The order dimension of a partially ordered set (P, <) is the smallest size of a family F of linear orders, each extending <, such that the intersection of F is the given ordering <. Higuchi, Lempp, Raghavan and Stephan asked if the order dimension of Turing degrees could be decided in ZFC. We show that the answer is no.
This is joint work with Dilip Raghavan.

• Wednesday 03/04/2019, 17:00 hrs, Week 11, S17#04-06.
Wu Guohua. wtt-degrees of dre sets. In this talk, I will present some recent work on wtt-degrees of dre sets. In particular, I will give a rough idea of showing the densitiy of this structure. I will also give a few projects into this direction.

• Wednesday 10/04/2019, 17:00 hrs, Week 12, S17#04-06.
Gao Ziyuan. Finitely distinguishable erasing pattern languages with bounded variable frequency.
A pattern is a nonempty string made up of symbols from two disjoint sets, an alphabet Σ of constant symbols and a countably infinite set X of variables. The erasing pattern language L(π) generated by a pattern π is the set of all words over Σ obtained by replacing all the variables of π with arbitrary words over Σ, with the proviso that identical variables be replaced with the same string. In particular, patterns allow for repetitions of variable substrings, a feature known as backreferencing in programming languages. A distinguishing set for any pattern π w.r.t. a class Π of patterns containing π is a set D of words over Σ that distinguishes π from every other pattern τ in Π with L(τ) ≠ L(π), that is, D ∩ L(π) ≠ D ∩ L(τ) whenever L(τ) ≠ L(π).
Two basic types of counting problems will be discussed: first, given any pattern π belonging to a class Π of patterns, does π have a finite distinguishing set w.r.t. Π; second, what is the minimum size of a distinguishing set for π w.r.t. Π? The latter quantity gives a measure of the information complexity of π w.r.t. Π, and it is known as the (classical) teaching dimension of π w.r.t. Π in computational learning theory. We also consider the problem of determining, for any given strict partial order < on Π (up to equivalence of patterns) and any pattern π belonging to Π, the minimum size of a distinguishing set for π w.r.t. the subclass of all τ in Π such that τ≮π; this quantity is known as the preference-based teaching dimension of π w.r.t. (Π,<). We study how the classical and preference-based teaching dimensions of patterns w.r.t. various "naturally" defined classes of patterns and strict partial orders depend on the alphabet size and the maximum number of variable repetitions in any single pattern belonging to the class.

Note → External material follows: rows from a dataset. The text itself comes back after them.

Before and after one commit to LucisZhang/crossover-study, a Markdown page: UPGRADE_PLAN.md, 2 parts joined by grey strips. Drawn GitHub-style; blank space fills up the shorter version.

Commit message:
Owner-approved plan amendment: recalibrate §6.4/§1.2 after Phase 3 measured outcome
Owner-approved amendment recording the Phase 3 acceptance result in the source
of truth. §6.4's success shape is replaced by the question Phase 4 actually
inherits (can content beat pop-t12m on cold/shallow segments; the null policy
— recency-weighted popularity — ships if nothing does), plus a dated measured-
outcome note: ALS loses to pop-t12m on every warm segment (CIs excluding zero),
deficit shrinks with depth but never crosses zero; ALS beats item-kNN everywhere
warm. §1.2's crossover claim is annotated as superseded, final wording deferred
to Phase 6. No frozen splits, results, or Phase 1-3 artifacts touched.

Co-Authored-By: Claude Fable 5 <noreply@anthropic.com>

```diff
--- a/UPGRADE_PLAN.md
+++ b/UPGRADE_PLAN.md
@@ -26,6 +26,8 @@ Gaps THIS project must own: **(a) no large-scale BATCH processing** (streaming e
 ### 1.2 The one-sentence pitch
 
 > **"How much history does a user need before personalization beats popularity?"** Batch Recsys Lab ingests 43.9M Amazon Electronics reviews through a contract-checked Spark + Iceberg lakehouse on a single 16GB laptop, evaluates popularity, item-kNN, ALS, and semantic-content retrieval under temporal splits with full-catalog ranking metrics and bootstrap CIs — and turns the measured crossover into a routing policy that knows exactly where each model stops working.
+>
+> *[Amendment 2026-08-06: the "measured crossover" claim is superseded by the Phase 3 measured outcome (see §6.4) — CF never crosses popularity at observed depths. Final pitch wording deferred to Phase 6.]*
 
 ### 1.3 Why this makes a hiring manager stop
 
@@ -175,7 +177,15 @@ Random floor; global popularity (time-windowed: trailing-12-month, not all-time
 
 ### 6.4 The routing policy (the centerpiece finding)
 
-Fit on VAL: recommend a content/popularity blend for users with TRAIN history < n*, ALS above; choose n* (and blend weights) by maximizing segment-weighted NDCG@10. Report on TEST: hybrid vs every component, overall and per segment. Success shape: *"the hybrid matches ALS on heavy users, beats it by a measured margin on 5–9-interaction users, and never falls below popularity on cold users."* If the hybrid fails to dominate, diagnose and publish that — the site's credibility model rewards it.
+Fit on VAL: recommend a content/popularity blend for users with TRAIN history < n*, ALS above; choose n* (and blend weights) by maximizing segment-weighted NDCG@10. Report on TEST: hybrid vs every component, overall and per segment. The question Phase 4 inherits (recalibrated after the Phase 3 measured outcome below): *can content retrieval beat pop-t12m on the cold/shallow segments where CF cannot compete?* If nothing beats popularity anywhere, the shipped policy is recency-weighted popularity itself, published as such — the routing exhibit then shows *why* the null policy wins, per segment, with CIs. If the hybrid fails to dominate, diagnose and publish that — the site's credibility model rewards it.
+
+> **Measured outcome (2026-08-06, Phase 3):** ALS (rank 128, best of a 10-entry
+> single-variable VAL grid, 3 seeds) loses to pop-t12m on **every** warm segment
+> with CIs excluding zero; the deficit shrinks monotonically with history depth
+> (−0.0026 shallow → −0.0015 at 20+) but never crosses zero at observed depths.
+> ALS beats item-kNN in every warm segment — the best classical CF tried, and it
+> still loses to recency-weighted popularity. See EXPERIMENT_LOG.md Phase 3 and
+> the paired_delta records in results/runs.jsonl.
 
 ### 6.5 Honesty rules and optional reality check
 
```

• Wednesday 17/04/2019, 17:00 hrs, Week 13, S17#04-06.
Liu Tianyu. Arithmetic algorithms of surreal numbers.
The surreal number system is a totally ordered proper class containing the real numbers as well as infinite and infinitesimal numbers. A surreal number is sometimes defined as a function from an initial segment of the ordinals into the set {+,-}, usually leads to an infinite sign sequence. It can also be expressed uniquely in a normal form, as i<α ωairi . In this talk I will present some algorithms for addition, multiplication and division on the real field. Besides, we will cover the normal form and sign sequence of surreal numbers, which will be crucial for arithmetic algorithm of surreal numbers of length strictly greater than ω. The anstract is also available as a pdf-file.

• Wednesday 24/04/2019, 17:00 hrs, S17#04-05.
Juris Steprans. Talk cancelled.

• Wednesday 08/05/2019, 17:00 hrs, S17#04-05.
Borisa Kuzeljevic. Matrices of countable elementary submodels.
We present an application of the forcing notion of finite matrices whose rows consist of isomorphic countable elementary submodels of a given structure of the form Hθ. We will explain how forcing with this poset adds a Kurepa tree. If a minor modification of the poset is considered, then the tree added is actually an almost Souslin Kurepa tree.
This is a joint work with Stevo Todorcevic.
Talks from the previous semesters.